■ **Supplied information**
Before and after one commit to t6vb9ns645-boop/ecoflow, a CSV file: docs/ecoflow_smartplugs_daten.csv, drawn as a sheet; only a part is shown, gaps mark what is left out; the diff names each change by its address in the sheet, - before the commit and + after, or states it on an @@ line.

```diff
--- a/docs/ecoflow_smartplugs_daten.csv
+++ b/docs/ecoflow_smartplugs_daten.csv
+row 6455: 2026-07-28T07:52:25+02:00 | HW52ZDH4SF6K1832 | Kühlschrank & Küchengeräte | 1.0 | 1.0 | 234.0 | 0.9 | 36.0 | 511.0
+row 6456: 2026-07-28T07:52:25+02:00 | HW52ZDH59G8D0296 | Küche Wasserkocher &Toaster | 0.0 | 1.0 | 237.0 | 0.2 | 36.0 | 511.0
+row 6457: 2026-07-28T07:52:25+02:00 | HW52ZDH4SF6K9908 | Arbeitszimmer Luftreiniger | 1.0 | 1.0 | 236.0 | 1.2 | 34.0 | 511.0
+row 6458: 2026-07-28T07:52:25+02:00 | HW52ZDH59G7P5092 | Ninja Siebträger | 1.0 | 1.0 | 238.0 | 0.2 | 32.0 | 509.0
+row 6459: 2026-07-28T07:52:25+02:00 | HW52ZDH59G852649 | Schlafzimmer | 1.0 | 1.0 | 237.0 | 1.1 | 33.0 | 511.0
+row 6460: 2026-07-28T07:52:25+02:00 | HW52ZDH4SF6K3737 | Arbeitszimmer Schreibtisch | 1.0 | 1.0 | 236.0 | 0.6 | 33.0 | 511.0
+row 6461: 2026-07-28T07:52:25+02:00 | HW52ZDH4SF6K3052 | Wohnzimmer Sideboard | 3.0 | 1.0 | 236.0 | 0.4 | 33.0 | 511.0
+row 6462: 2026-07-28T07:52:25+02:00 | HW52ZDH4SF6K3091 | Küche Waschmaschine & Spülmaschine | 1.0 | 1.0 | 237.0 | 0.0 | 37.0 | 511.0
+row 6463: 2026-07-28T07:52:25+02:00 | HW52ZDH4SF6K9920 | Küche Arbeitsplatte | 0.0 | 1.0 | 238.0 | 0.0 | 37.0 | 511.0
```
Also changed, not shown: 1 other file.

■ **Instructions for the task**
All lines with the word "file" must be located in the data and copied.

■ **Solved problem**
Before and after one commit to t6vb9ns645-boop/ecoflow, a CSV file: docs/ecoflow_smartplugs_daten.csv, drawn as a sheet; only a part is shown, gaps mark what is left out; the diff names each change by its address in the sheet, - before the commit and + after, or states it on an @@ line.
Also changed, not shown: 1 other file.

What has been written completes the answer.